I witnessed a perfect example of this theme last month. The sight of this swarm was so moving that it brought tears to my eyes. I did not bring my camera to record the event because it was prohibited. We were invited to watch the emergence of 300,000 bats at dusk from Carlsbad Caverns and instructed to sit in absolute silence and be still. We did not want our presence at the door of their habitat to be disturbing to their natural activity. To disrupt their nightly venture to find water and forage for insects would be disastrous to their livelihood. There were school groups in attendance, and the children were remarkably respectful. The park ranger began the program by taking some questions and giving some information about the bats. He was, in effect, stalling for time. When the bats began to emerge in a climbing spiral behind him, he left. All were silent. The rubbery slap and flap of wings became audible and the bats poured like pepper into the evening sky.
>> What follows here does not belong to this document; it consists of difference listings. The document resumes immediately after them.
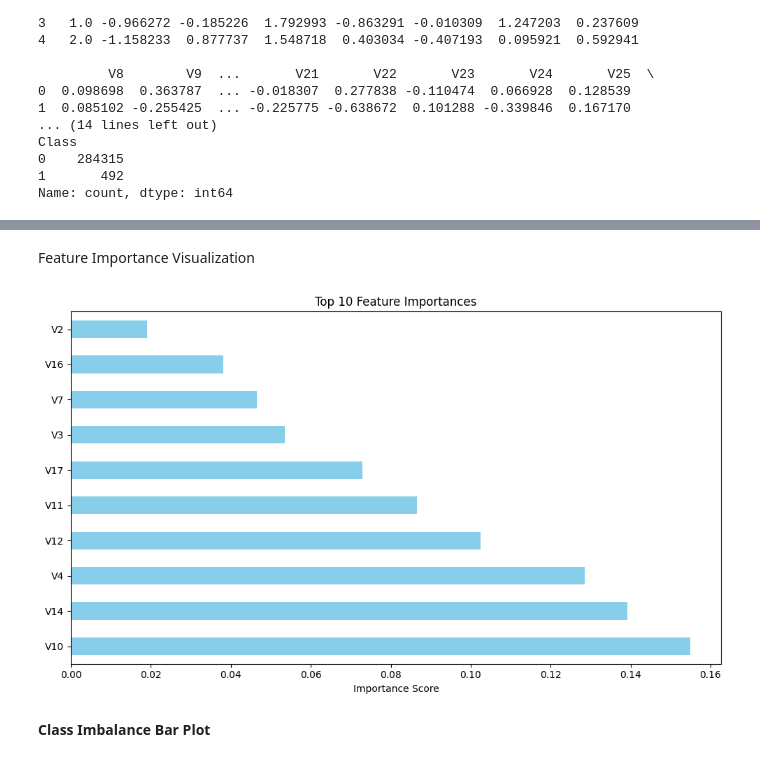
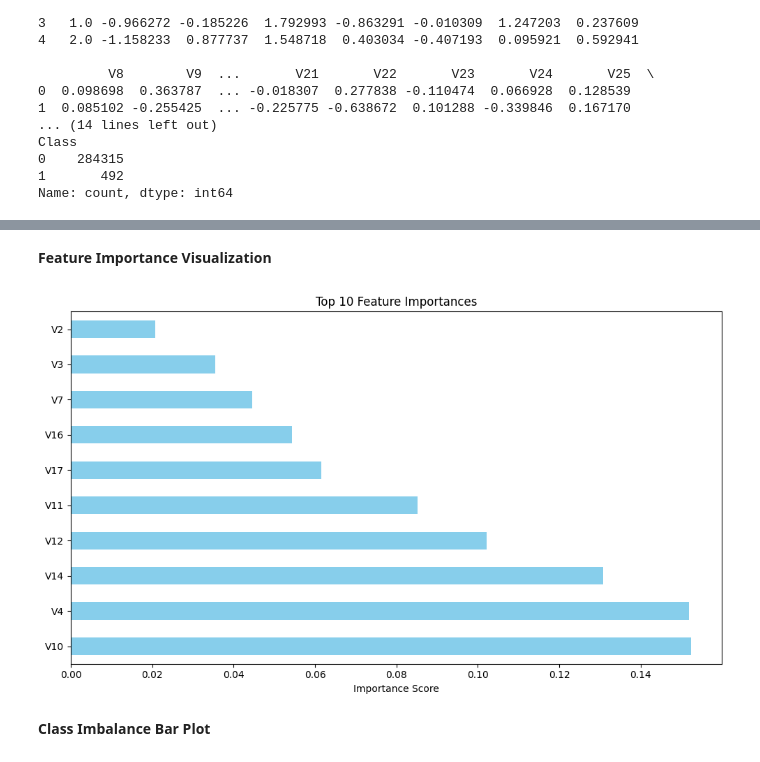
Before and after one commit to Anton3090/fraud-detection-random-forest, a Jupyter notebook: ai-fraud-detection-system.ipynb, the cells around one changed output, grey strips where cells are left out. Saved outputs shown, nothing was run; the diff lists cells and outputs as text; code cells hidden in the pictures.

```diff
--- a/ai-fraud-detection-system.ipynb
+++ b/ai-fraud-detection-system.ipynb
@@ -73,11 +96,15 @@ Data Preprocessing
 # %%
+# Standardize 'Amount' feature
 df['Amount'] = StandardScaler().fit_transform(df[['Amount']])
+
+# Separate features and target
 X = df.drop(['Class', 'Time'], axis=1)
 y = df['Class']
 
-# Split dataset into training and testing sets
+# Split with stratification to keep class distribution
 X_train, X_test, y_train, y_test = train_test_split(
-    X, y, test_size=0.3, random_state=42, stratify=y)
+    X, y, test_size=0.3, random_state=42, stratify=y
+)
 
-print("\n✅ Data preprocessing completed.")
+print(f"\nTraining class distribution before SMOTE: {np.bincount(y_train)}")
 # %% [output]
@@ -84,0 +114,5 @@ print("\n✅ Data preprocessing completed.")
+# %%
+smote = SMOTE(random_state=42)
+X_train_res, y_train_res = smote.fit_resample(X_train, y_train)
+
+print(f"Training class distribution after SMOTE: {np.bincount(y_train_res)}")
@@ -124,0 +123,9 @@ weighted avg       1.00      1.00      1.00     85443
+# %%
+rfc_smote = RandomForestClassifier(
+    n_estimators=100,
+    random_state=42,
+    class_weight='balanced'  # still helpful even after SMOTE
+)
+rfc_smote.fit(X_train_res, y_train_res)
+
+print("\nModel trained with SMOTE balanced data.")
@@ -125,15 +198,15 @@ weighted avg       1.00      1.00      1.00     85443
 # %% [markdown]
-Feature Importance Visualization
+**Feature Importance Visualization**
 # %%
-feature_importances = pd.Series(rfc.feature_importances_, index=X.columns)
+feature_importances = pd.Series(rfc_smote.feature_importances_, index=X.columns)
 plt.figure(figsize=(10, 6))
 feature_importances.nlargest(10).plot(kind='barh', color='skyblue')
 plt.title("Top 10 Feature Importances")
 plt.xlabel("Importance Score")
 plt.tight_layout()
 plt.show()
 # %% [output]
-[figure, old version]
+[figure, new version]
 # %% [markdown]
 **Class Imbalance Bar Plot**
 # %%
```
Also changed, not shown: parts of 19 cells of this notebook.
Lines of dots headed for the horizon in waves, like bait balls in the ocean, like starlings over the fields, like natural creatures who live and move and have their being in great numbers, synchronous and individual at once. They came from deep within a cavern so huge it had taken me an hour to descend to its first level on foot. They rose in an unbroken ribbon for 45 minutes. Steve & I were the last to leave the arena. It was like tearing ourselves away from a cathedral after a sacred service. I am glad that I don’t have this image in my camera, only in my gut. Here is a shot of the arena before the sun set:
I do not have any photos of what Dave Foreman calls “Man Swarm”. I shun crowds when possible. I do live with inanimate objects in number — namely books and CDs.
Visually, I think the most effective compositions of swarms of things are the ones that are aligned with the vanishing point. In other words, as James Taylor sings, “Line ‘Em Up” like Nixon’s staff when he left office, like wedding couples under Sun Myung Moon. It gives the feeling of infinite expansion and maximizes the impact of sheer numbers.
And now that I’ve figured this out, I’ll try to keep it in mind the next time I find myself pointing my camera at a swarm.
Water in the desert. It’s a huge factor, and not in the way you’d think. Water shaped the desert landscape, even though you might think there’s none there. The canyons and caverns of the American West were formed by water. I heard a very enthusiastic Death Valley National Park ranger named Jay Snow expound on this amazing fact. He was right. Death Valley is all about water. So is the Grand Canyon and Carlsbad Caverns and all those other iconic desert places. Many of them were once part of a vast inland sea, believe it or not. Water is ancient and powerful and wild. When we’re not tampering with it, that is. (and that’s a huge topic for another post on my ‘In Wilderness…’ page)